» EXERCISE BRIEF
In how many lines of the records does the string "text" appear? State only the number.
##### DATA TO PROCESS
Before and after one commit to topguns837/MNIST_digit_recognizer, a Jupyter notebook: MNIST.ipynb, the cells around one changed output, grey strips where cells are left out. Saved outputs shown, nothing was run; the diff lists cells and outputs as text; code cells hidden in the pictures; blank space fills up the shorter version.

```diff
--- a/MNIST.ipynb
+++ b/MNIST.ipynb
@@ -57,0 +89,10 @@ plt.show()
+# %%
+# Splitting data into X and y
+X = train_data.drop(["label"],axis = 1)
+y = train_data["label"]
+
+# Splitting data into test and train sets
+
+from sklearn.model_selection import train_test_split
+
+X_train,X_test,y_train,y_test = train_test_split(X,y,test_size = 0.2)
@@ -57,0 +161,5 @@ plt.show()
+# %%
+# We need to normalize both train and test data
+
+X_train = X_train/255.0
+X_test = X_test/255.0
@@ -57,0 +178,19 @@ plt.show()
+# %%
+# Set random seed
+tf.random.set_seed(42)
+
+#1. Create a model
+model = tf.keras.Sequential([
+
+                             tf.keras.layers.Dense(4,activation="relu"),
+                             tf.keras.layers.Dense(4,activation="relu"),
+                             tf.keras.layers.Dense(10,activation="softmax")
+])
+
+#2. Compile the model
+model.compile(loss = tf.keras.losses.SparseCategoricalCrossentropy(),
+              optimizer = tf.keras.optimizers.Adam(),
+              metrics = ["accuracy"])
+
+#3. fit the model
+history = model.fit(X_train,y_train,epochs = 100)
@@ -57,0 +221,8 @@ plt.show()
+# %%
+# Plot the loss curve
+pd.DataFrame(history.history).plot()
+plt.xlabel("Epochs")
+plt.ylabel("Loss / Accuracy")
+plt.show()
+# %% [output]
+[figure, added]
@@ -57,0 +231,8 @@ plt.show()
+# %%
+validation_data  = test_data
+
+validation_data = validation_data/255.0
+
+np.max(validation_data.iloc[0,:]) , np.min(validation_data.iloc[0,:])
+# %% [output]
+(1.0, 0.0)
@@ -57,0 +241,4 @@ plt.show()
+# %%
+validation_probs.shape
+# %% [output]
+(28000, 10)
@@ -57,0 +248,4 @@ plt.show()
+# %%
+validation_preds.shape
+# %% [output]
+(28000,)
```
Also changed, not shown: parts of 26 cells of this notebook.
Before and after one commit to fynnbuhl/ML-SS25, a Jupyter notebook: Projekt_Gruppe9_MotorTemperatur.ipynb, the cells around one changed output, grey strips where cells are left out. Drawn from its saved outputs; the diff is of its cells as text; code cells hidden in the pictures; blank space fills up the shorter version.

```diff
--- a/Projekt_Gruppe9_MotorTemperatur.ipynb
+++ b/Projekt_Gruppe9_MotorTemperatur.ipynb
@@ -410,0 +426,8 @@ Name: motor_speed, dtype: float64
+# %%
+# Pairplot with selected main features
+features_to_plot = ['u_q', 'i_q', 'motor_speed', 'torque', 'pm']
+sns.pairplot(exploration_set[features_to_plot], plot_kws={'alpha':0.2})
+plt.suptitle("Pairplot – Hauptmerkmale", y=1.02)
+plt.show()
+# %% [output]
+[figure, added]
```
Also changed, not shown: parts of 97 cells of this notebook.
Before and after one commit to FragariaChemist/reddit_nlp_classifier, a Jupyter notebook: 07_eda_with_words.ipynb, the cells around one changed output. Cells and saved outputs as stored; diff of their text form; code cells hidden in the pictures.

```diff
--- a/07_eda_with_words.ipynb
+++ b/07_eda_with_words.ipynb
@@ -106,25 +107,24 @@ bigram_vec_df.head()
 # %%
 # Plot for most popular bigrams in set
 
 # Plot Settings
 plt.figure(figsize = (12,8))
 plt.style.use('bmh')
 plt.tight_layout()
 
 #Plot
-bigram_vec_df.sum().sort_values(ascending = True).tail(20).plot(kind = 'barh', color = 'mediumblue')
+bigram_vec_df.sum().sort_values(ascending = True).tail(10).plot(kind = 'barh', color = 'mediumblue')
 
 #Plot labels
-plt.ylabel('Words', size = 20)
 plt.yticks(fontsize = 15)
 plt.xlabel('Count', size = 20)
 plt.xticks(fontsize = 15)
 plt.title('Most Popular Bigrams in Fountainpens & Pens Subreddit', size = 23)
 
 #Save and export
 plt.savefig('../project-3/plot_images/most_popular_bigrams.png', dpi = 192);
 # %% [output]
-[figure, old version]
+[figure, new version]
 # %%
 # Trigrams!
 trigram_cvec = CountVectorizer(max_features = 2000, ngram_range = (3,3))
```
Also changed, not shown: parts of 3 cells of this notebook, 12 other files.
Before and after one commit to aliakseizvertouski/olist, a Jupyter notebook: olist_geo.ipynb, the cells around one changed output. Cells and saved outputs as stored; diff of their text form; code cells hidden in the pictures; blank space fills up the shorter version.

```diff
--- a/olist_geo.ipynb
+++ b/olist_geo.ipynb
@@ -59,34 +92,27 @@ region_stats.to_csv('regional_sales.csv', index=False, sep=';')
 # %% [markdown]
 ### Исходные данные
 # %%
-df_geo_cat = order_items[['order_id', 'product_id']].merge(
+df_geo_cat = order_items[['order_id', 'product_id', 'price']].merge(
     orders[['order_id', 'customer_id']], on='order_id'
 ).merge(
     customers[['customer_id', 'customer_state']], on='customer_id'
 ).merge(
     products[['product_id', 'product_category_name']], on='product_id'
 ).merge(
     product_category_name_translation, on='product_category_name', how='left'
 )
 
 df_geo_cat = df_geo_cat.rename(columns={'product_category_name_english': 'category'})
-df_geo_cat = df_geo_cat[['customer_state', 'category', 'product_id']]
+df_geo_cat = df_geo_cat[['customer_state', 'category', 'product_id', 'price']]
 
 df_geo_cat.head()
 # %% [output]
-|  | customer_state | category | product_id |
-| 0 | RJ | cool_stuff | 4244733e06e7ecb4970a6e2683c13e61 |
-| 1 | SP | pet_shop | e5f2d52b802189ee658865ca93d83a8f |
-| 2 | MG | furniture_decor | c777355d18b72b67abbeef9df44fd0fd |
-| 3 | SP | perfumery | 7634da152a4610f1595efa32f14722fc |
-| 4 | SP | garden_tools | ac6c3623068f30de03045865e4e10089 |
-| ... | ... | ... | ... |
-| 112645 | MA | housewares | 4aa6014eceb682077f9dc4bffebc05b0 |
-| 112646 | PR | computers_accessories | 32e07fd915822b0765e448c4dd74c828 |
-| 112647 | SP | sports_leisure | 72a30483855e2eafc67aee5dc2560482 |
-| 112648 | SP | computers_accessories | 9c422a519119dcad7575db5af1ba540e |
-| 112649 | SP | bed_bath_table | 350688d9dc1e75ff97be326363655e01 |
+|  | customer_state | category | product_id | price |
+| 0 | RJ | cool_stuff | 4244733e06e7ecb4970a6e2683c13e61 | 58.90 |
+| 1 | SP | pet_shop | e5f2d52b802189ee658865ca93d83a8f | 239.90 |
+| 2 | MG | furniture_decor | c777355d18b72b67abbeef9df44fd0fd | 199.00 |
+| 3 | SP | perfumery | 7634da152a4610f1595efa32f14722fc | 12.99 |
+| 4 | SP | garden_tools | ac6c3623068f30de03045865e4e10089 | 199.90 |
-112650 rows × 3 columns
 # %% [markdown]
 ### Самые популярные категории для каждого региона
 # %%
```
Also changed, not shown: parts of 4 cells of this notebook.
##########
» OUTPUT FOR THIS TASK
4